## Data provided
----

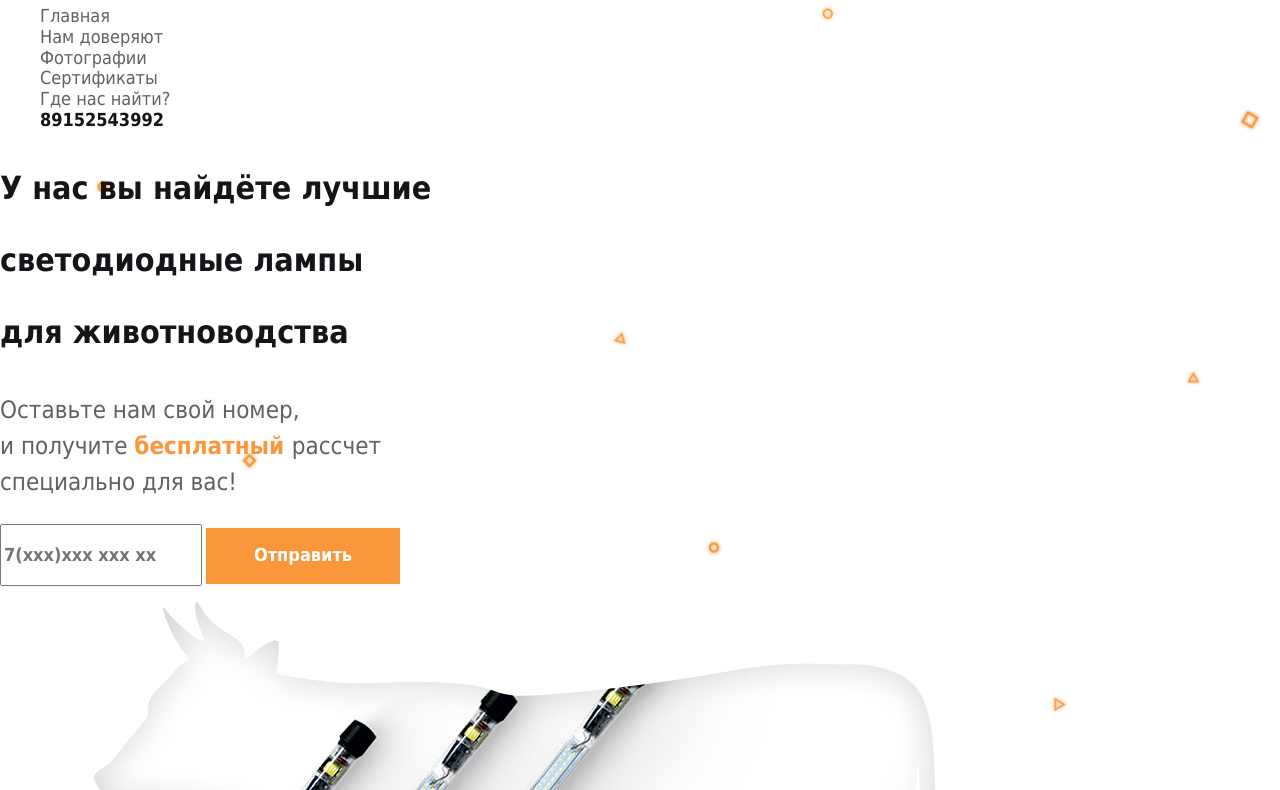
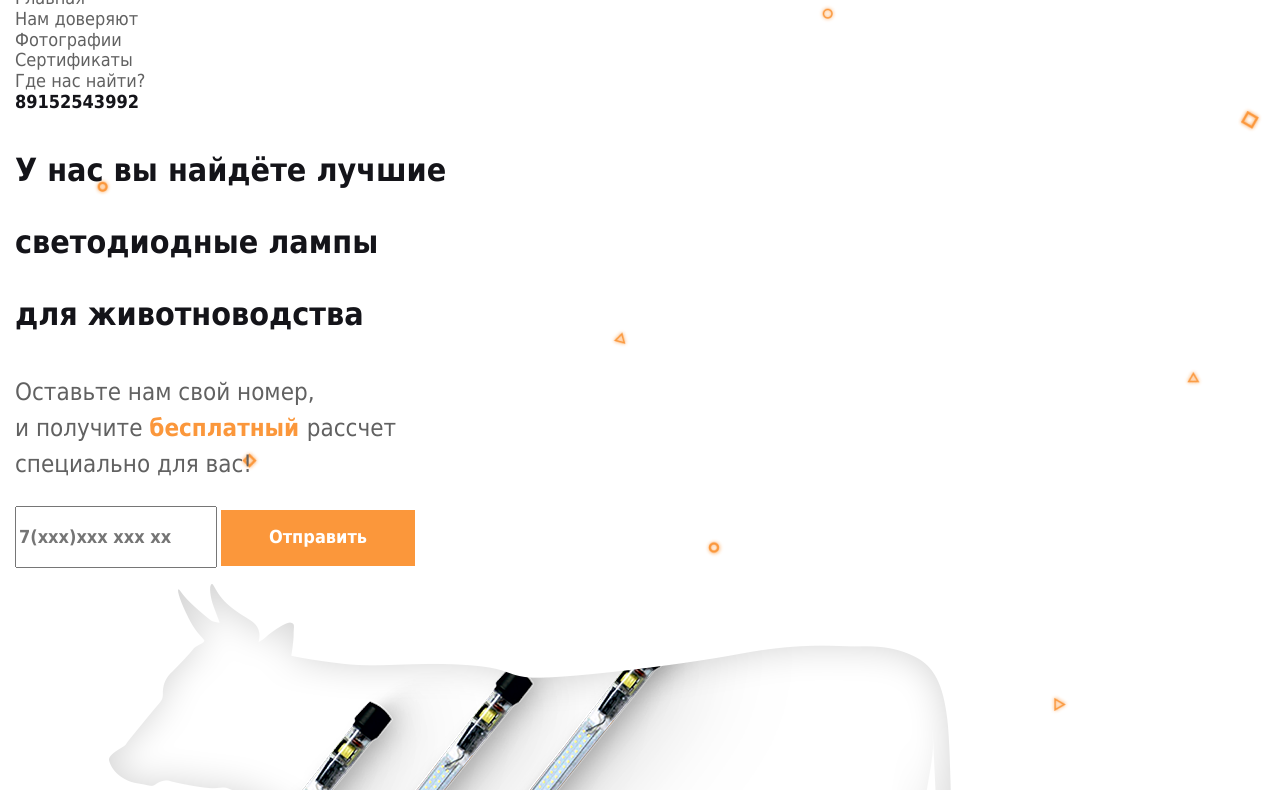
Before and after one commit to GitHub-Andrey/-, a plain HTML site: page index.html in a window 1280 px wide. Shown: the part 79-869 px from the top of the page. Drawn offline with nearby package versions, Linux system fonts and the light colour scheme.

Commit message:
Add files

```diff
--- a/css/style.css
+++ b/css/style.css
@@ -5,10 +5,18 @@
 body {
     background: url(../img/background.png);
 }
+.content {
+    width: 100%;
+    max-width: 1250px;
+    margin: 0 auto;
+}
 .CalR{
     font-family: Tahoma;
     font-size: 18px;
     color: #616161;
+    list-style-type: none;
+    margin: 0;
+    padding: 0;
 }
 .calbol {
     font-family: Tahoma;
@@ -73,6 +81,3 @@ a {
     text-decoration: none;
     color: #616161;
 }
-ul {
-    list-style-type: none;
-}
--- a/index.html
+++ b/index.html
@@ -7,7 +7,7 @@
     <link rel="stylesheet" href="css/style.css">
     <link rel="stylesheet" href="https://cdnjs.cloudflare.com/ajax/libs/normalize/8.0.1/normalize.min.css">
 </head>
-<body>
+<body class="content">
     <div class="nav">
         <img src="img/logo.png">
         <ul class="CalR">
```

----

## Your objective
Reproduce the data word for word without its images.

## Solution to the problem
Before and after one commit to GitHub-Andrey/-, a plain HTML site: page index.html in a window 1280 px wide. Shown: the part 79-869 px from the top of the page. Drawn offline with nearby package versions, Linux system fonts and the light colour scheme.

Commit message:
Add files

```diff
--- a/css/style.css
+++ b/css/style.css
@@ -5,10 +5,18 @@
 body {
     background: url(../img/background.png);
 }
+.content {
+    width: 100%;
+    max-width: 1250px;
+    margin: 0 auto;
+}
 .CalR{
     font-family: Tahoma;
     font-size: 18px;
     color: #616161;
+    list-style-type: none;
+    margin: 0;
+    padding: 0;
 }
 .calbol {
     font-family: Tahoma;
@@ -73,6 +81,3 @@ a {
     text-decoration: none;
     color: #616161;
 }
-ul {
-    list-style-type: none;
-}
--- a/index.html
+++ b/index.html
@@ -7,7 +7,7 @@
     <link rel="stylesheet" href="css/style.css">
     <link rel="stylesheet" href="https://cdnjs.cloudflare.com/ajax/libs/normalize/8.0.1/normalize.min.css">
 </head>
-<body>
+<body class="content">
     <div class="nav">
         <img src="img/logo.png">
         <ul class="CalR">
```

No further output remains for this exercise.